It’s a peculiar facet of That Boutique-y Rum Company (Master of Malt’s rum arm) and their marketing, that Pete Holland, their brand ambassador (he has some other title, but this is what he is) is so completely identified with the brand. As I’ve noted before, that’s largely because of his inclusion on the brightly coloured, easter-egg-filled, self-referential labels on the company’s rums, done by the talented Jim of Jim’ll Paint It. And yet, he looms larger in memory than in actuality – when you go back and count, there are 33 releases to date and Pete is (to our detriment) only on four — Novo Fogo 1, Diamond 1, Diamond 3, and the relabelled Bellevue.
Well, our loss. Those pictures are bright, well done, artistically impressive and display a sly sense of humour (whether or not Pete is included), and remind me somewhat of the works of Michael Godard or Cassius Coolidge. This one represents the Casa Santana bodega of Baranquilla, Colombia (they supplied the rum directly, though they are not a distillery), which in this instance has blended together rums from multi-column stills in Venezuela, Panama and Colombia (no proportions given). The FB page says it’s been entirely aged “at source” but since that’s confusing, I checked and it was new-make spirit brought into the country, blended and aged in Colombia, and released at 58.4%. Outturn is quite large, 3,766 bottles.
Right, all that out of the way, what’s it like? To smell, surprisingly…gentle, even at that strength. Firm yes, I just expected something sharper and more pissed off. It’s got really soft brown flavours, to me – chocolate, freshly ground coffee beans, toffee, ginger and a nice touch of salted caramel and cloves. There’s some coconut shavings, tea, vanilla and molasses in the background, just not much, and overall smells creamy rather than tart or spicy.
The palate is where most of the action occurs on this rum (sometimes the reverse is true). There’s that smooth, warm coffee, and chocolate note again, caramel, raisins, molasses, honey, as well as brine and olives. The balancing off of these musky, deep flavours with something sharper and crisper is not well achieved – one can sense some vanilla, ginger, brine, but a more delicate floral or citrus note is absent (or ducking), and instead we get spicy tannic hint that perhaps was deemed sufficient. I should mention the finish, which is medium-long, spicy, redolent of nutmeg, cinnamon, vanilla and salted caramel, with a touch of rubber more felt than actually experienced…but nice anyway.
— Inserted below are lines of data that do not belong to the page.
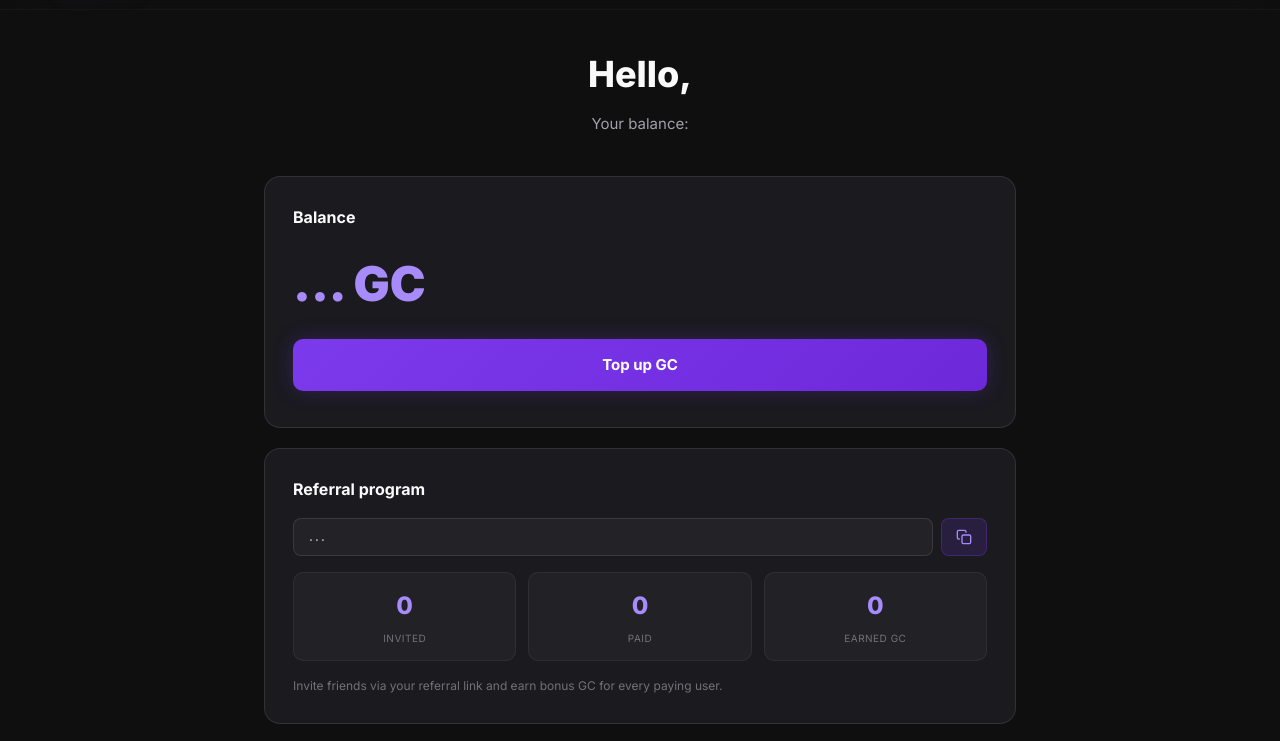
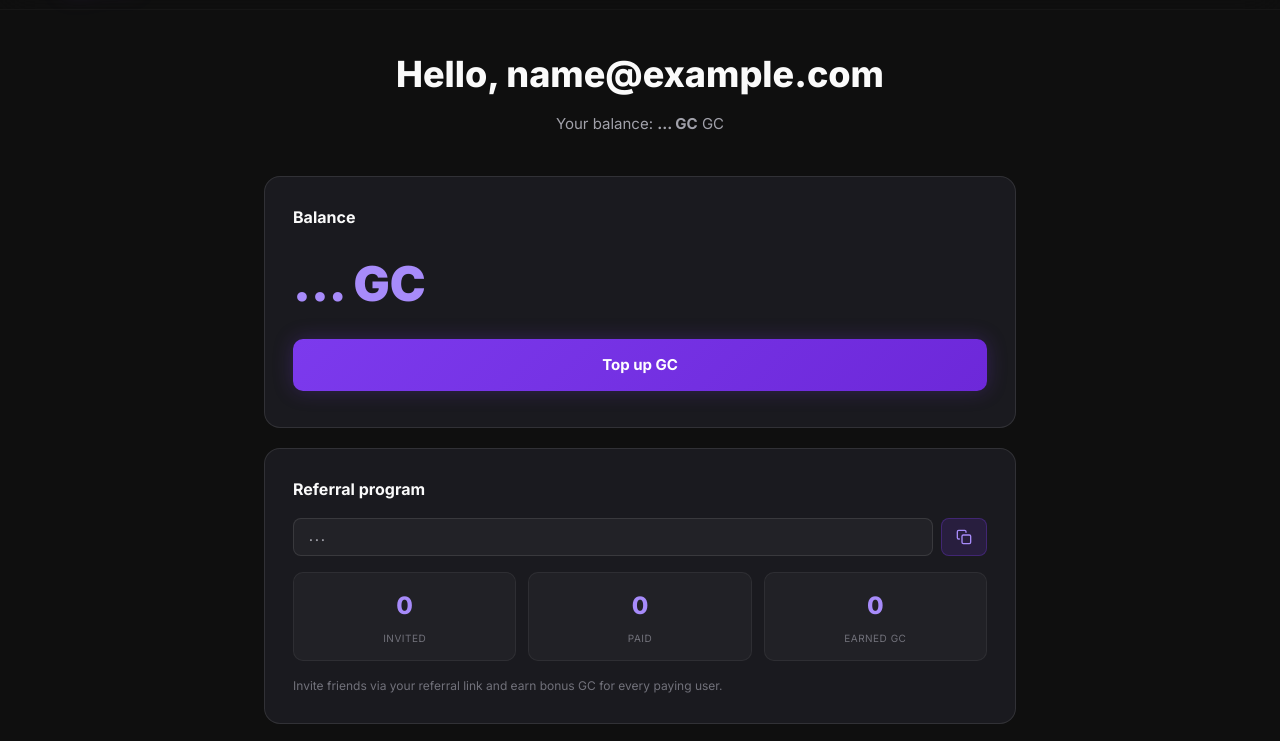
Before and after one commit to wonky777/grably-landing, a website: page profile.html in a window 1280 px wide. Shown: the part 54-795 px from the top of the page. Drawn offline with Linux system fonts and the light colour scheme; no server answers; sample sign-in values are in the browser's storage.

Commit message:
fix profile: show cached data, dont let i18n wipe dynamic content

```diff
--- a/profile.html
+++ b/profile.html
@@ -106,8 +106,8 @@ button{font-family:inherit;cursor:pointer;border:none;background:none}
 
 <section class="profile-hero">
   <div class="container">
-    <h1 data-i18n="prof_hello" data-i18n-html>Привет, <span id="user-email"></span></h1>
-    <p data-i18n="prof_balance_label" data-i18n-html>Ваш баланс: <strong id="hero-balance">...</strong> GC</p>
+    <h1><span id="prof-hello-text">Привет,</span> <span id="user-email"></span></h1>
+    <p><span id="prof-bal-text">Ваш баланс:</span> <strong id="hero-balance">...</strong> GC</p>
   </div>
 </section>
 
@@ -206,12 +206,26 @@ const userData = localStorage.getItem('grably_user');
 if (!userData) {
   window.location.href = '/login.html';
 } else {
-  const user = JSON.parse(userData);
-  const email = user.email || '';
-  document.getElementById('user-email').textContent = email;
-
+  var user = JSON.parse(userData);
+  var email = user.email || '';
   var deviceId = (typeof getOrCreateDeviceId === 'function') ? getOrCreateDeviceId() : (localStorage.getItem('grably_device_id') || '');
 
+  // Translate static labels
+  if (typeof t === 'function') {
+    var helloEl = document.getElementById('prof-hello-text');
+    if (helloEl) helloEl.textContent = t('prof_hello');
+    var balTxt = document.getElementById('prof-bal-text');
+    if (balTxt) balTxt.textContent = t('prof_balance_label');
+  }
+
+  // Show cached data immediately
+  document.getElementById('user-email').textContent = email;
+  var cachedCoins = user.unlimited ? '\u267E\uFE0F' : (user.coins != null ? user.coins : '...');
+  document.getElementById('user-coins').textContent = cachedCoins;
+  var heroB = document.getElementById('hero-balance');
+  if (heroB) heroB.textContent = user.unlimited ? '\u267E\uFE0F' : ((user.coins != null ? user.coins : '...') + ' GC');
+
+  // Refresh from API
   async function loadProfile() {
     try {
       var res = await fetch(API_URL + '/balance', {
@@ -223,14 +237,13 @@ if (!userData) {
         var data = await res.json();
         var coins = data.unlimited ? '\u267E\uFE0F' : (data.coins || 0);
         document.getElementById('user-coins').textContent = coins;
-        var heroB = document.getElementById('hero-balance');
-        if (heroB) heroB.textContent = data.unlimited ? '\u267E\uFE0F \u0411\u0435\u0437\u043B\u0438\u043C\u0438\u0442' : (data.coins || 0) + ' GC';
+        if (heroB) heroB.textContent = data.unlimited ? '\u267E\uFE0F' : (data.coins || 0) + ' GC';
         user.coins = data.coins;
         user.unlimited = data.unlimited;
         localStorage.setItem('grably_user', JSON.stringify(user));
       }
     } catch (e) {
-      console.error('Failed to load balance', e);
+      console.error('Balance load error:', e);
     }
   }
 
@@ -249,7 +262,7 @@ if (!userData) {
         document.getElementById('ref-earned').textContent = data.earned || 0;
       }
     } catch (e) {
-      console.error('Failed to load referral info', e);
+      console.error('Referral load error:', e);
     }
   }
 
```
The literature remarks that there are no additives and the rum is not particularly sweet. But it is gentle and creamy and tastes that way. I thought it was, on balance, okay, but not particularly challenging or original — an observation that attends many South American rums I have tried over the last years, irrespective of the stills they come off of. Nicolai Wachmann, my friend the Danish rum-ninja who was with me when I tried it, remarked it was “Too closed,” and what he meant by that was that you felt there was more…but never got the payoff, it hid itself a little too well, never came out and engaged with you the way a top-end rum would. As an after-dinner digestif, this thing is pretty good, just unaggressive — and escapes being called placid by the firmness of its strength and the pleasantness of the experience. As a rum an aficionado would cherish? … not so much.
- Rumtastic and MoM themselves, both mentioned pimento in the profile, but I didn’t get that at all, not did I sense the tar or engine oil that they wrote about. “The provenance is dodgy,” Rum Revelations commented in a September 2020 review, noting that he did not feel it was completely – if at all – a Colombian rum, given the multiple-country sourcing.
- In the picture you can see the ageing barrels of the bodega in the background; I’m sure the central figure is a play on Carlos Santana’s “Black Magic Woman;” the movies “Vertigo” and “Sound of Music” are in the small paintings left and right (referring to the character Maria, also from one of his songs); the condor is the national bird of the country and the number 20 is represented both in the winning hand and the box of matches (dunno why though); apparently the lady on the right is Jenny, a brand manager for the company, and I have no idea why a game Snakes and Ladders would be on the table. That’s about all I can come up with.